In 1998 a staffer at Beloit College in south-central Wisconsin forwarded a list of relevant facts to orient colleagues to the culture of incoming students; that is, what new students, mostly born in 1980, would know and not know.
On that original Mindset List were items like, your new students “never had a polio shot, and likely, do not know what it is.” And, “The expression ‘you sound like a broken record’ means nothing to them.”
The Beloit list went viral and has been updated every year since its inception to the chagrin of an older generation dazed by the rapid changes of the modern world. We might well conclude from the popularity of the list that the pace of cultural change poses an existential threat to everyone over twenty-something, which is the bulk of us.
Recently I heard an interview with the philosopher Alice Von Hildebrand, a youthful 96 at the time of this writing, who commented in passing that her father-in-law had been born in the 1840s. The interviewer was rendered speechless. The 1840s suggested antiquity to him, a world beyond imagination.
C.S. Lewis dubbed this attitude “chronological snobbery,” the modern assumption that the thinking, art, and science of previous ages was inherently inferior to that of our own. We see this snobbery played out most vividly in the stereotypical “millennial” who will ground all arguments in the assumption that individual opinions are of equal merit and that authority of any kind is not to be trusted.
One hopes that young lemmings will eventually be oriented better by the harsh realities of survival in the adult world. Yet, we ought to sympathize, nonetheless, with their perception that something has profoundly challenged participation in a larger and older cultural tradition.
How can we preserve the best of the past? Time and change have so accelerated that the immediate concern for the individual is taking hold of the subway strap before collapsing into the person standing nearby.
Just how much has the culture changed? Well, forget the generational Mindset List and consider life a hundred years ago.
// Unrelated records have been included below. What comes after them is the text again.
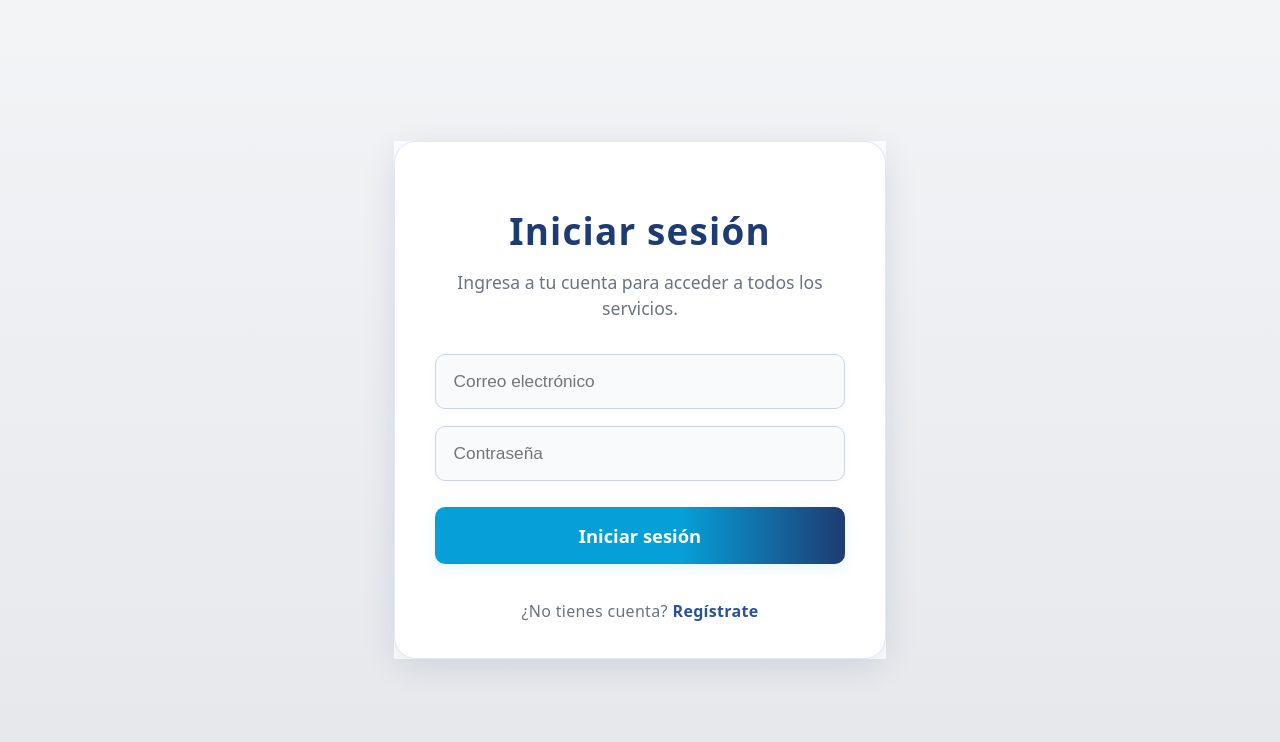
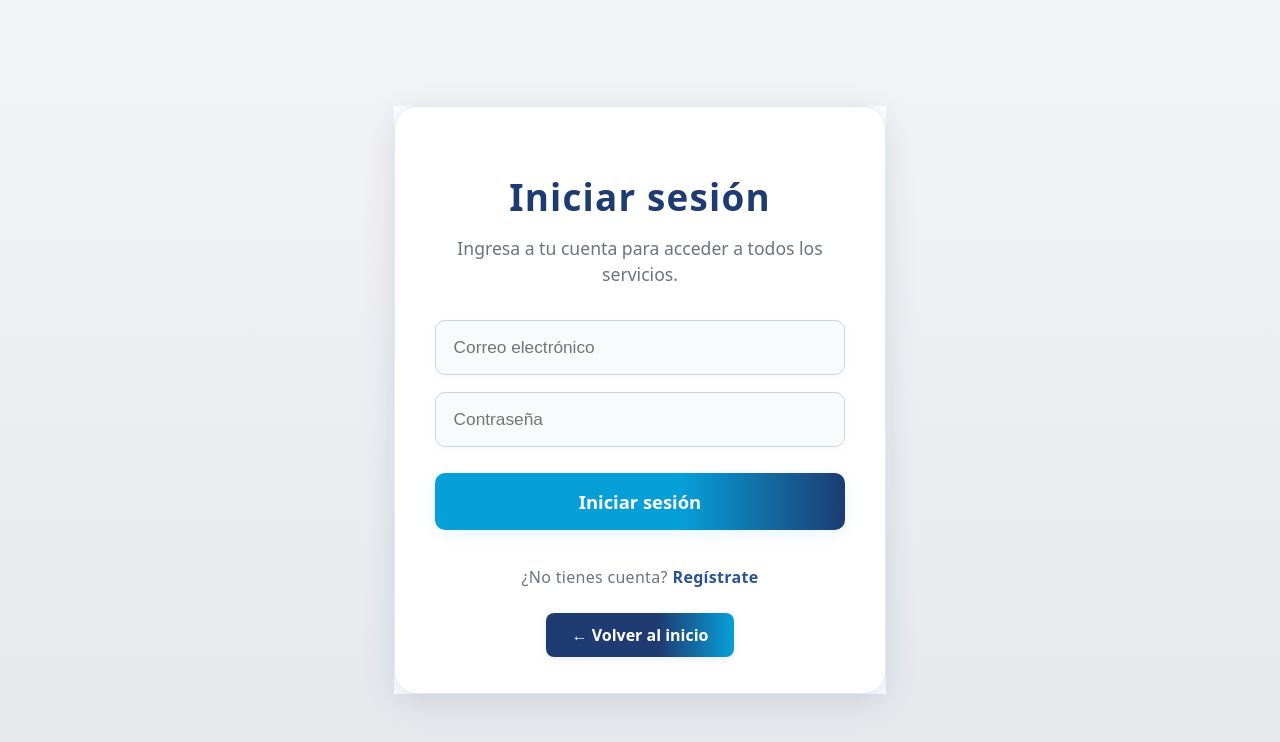
Before and after one commit to alxate/React, a React (Vite) app in the folder React-Alzate/: page /login in a window 1280 px wide. Shown: the top 742 px of the page. Built offline with nearby package versions, Linux system fonts and the light colour scheme.

Commit message:
se agregaron dos nuevos archivos a pages, ReturnPage.tsx, ReturnPage.css, que permite retornar al home

```diff
--- a/React-Alzate/src/pages/Login.tsx
+++ b/React-Alzate/src/pages/Login.tsx
@@ -1,5 +1,7 @@
 import React from "react";
 import "./Login.css";
+import ReturnPage from "../pages/ReturnPage";
+
 
 const Login: React.FC = () => {
   return (
@@ -32,6 +34,7 @@ const Login: React.FC = () => {
           ¿No tienes cuenta?
           <a href="/register">Regístrate</a>
         </footer>
+        <ReturnPage />
       </div>
     </div>
   );
--- a/React-Alzate/src/pages/Register.tsx
+++ b/React-Alzate/src/pages/Register.tsx
@@ -1,5 +1,6 @@
 import React from "react";
 import "./Register.css";
+import ReturnPage from "../pages/ReturnPage";
 
 const Register: React.FC = () => {
   return (
@@ -38,6 +39,7 @@ const Register: React.FC = () => {
           ¿Ya tienes cuenta?
           <a href="/login">Inicia sesión</a>
         </footer>
+        <ReturnPage/>
       </div>
     </div>
   );
--- /dev/null
+++ b/React-Alzate/src/pages/ReturnPage.css
@@ -0,0 +1,18 @@
+.return-home-btn {
+  margin-top: 1.5rem;
+  padding: 0.7rem 1.6rem;
+  background: linear-gradient(90deg, #1e3c72 60%, #069fd8 100%);
+  color: #fff;
+  border: none;
+  border-radius: 8px;
+  font-size: 1rem;
+  font-weight: bold;
+  cursor: pointer;
+  box-shadow: 0 2px 8px rgba(30, 60, 114, 0.10);
+  transition: background 0.3s, transform 0.2s;
+}
+
+.return-home-btn:hover {
+  background: linear-gradient(90deg, #2a5298 60%, #057bb0 100%);
+  transform: scale(1.04);
+}
--- /dev/null
+++ b/React-Alzate/src/pages/ReturnPage.tsx
@@ -0,0 +1,15 @@
+import React from "react";
+import { useNavigate } from "react-router-dom";
+import "./ReturnPage.css";
+
+const ReturnPage: React.FC = () => {
+  const navigate = useNavigate();
+
+  return (
+    <button className="return-home-btn" onClick={() => navigate("/")}>
+      ← Volver al inicio
+    </button>
+  );
+};
+
+export default ReturnPage;
```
Here are a few interesting statistics from the year 1918:
- The average life expectancy for men was 47 years.
- Only 8 percent of homes had a telephone.
- More than 95 percent of all births took place at home.
- The third leading cause of death was diarrhea after pneumonia and tuberculosis.
- Heroin was available over the counter as a cure for a variety of common maladies.
- Only 230 murders were recorded in the entire United States.
Note that in 1918 Ernest Hemingway, F. Scott Fitzgerald, T.S. Eliot and other literary luminaries were dubbed a “lost generation” seeking asylum in Paris from a modern America that rendered life for them “disoriented, wandering, directionless.”
That “modern” was a far cry from our new modern. Mortality in 1918 modern was an immediate concern, particularly for men, and not because of processed food and theories about climate change.
Communication between family members was slow and, therefore, more to be valued.
The home was where most people were born and where they died and were laid out after they died. And so, the home meant something defined and nearly sacred.
The medical profession was not considered the last great hope for mankind, and certainly not that for which a person should spend a lifetime saving to support.
And, of course, your daughter could leave the house in the morning on her bicycle without you feeling the need to monitor her safety at each marker along the way.
Boil it all down—it seems reasonable to generalize that the new modern reality we face is less sober, less careful, less family-oriented, and far less self-reliant.
On the positive side, we live longer and have many more ways to talk about our existential crises.
But perhaps you noticed this already.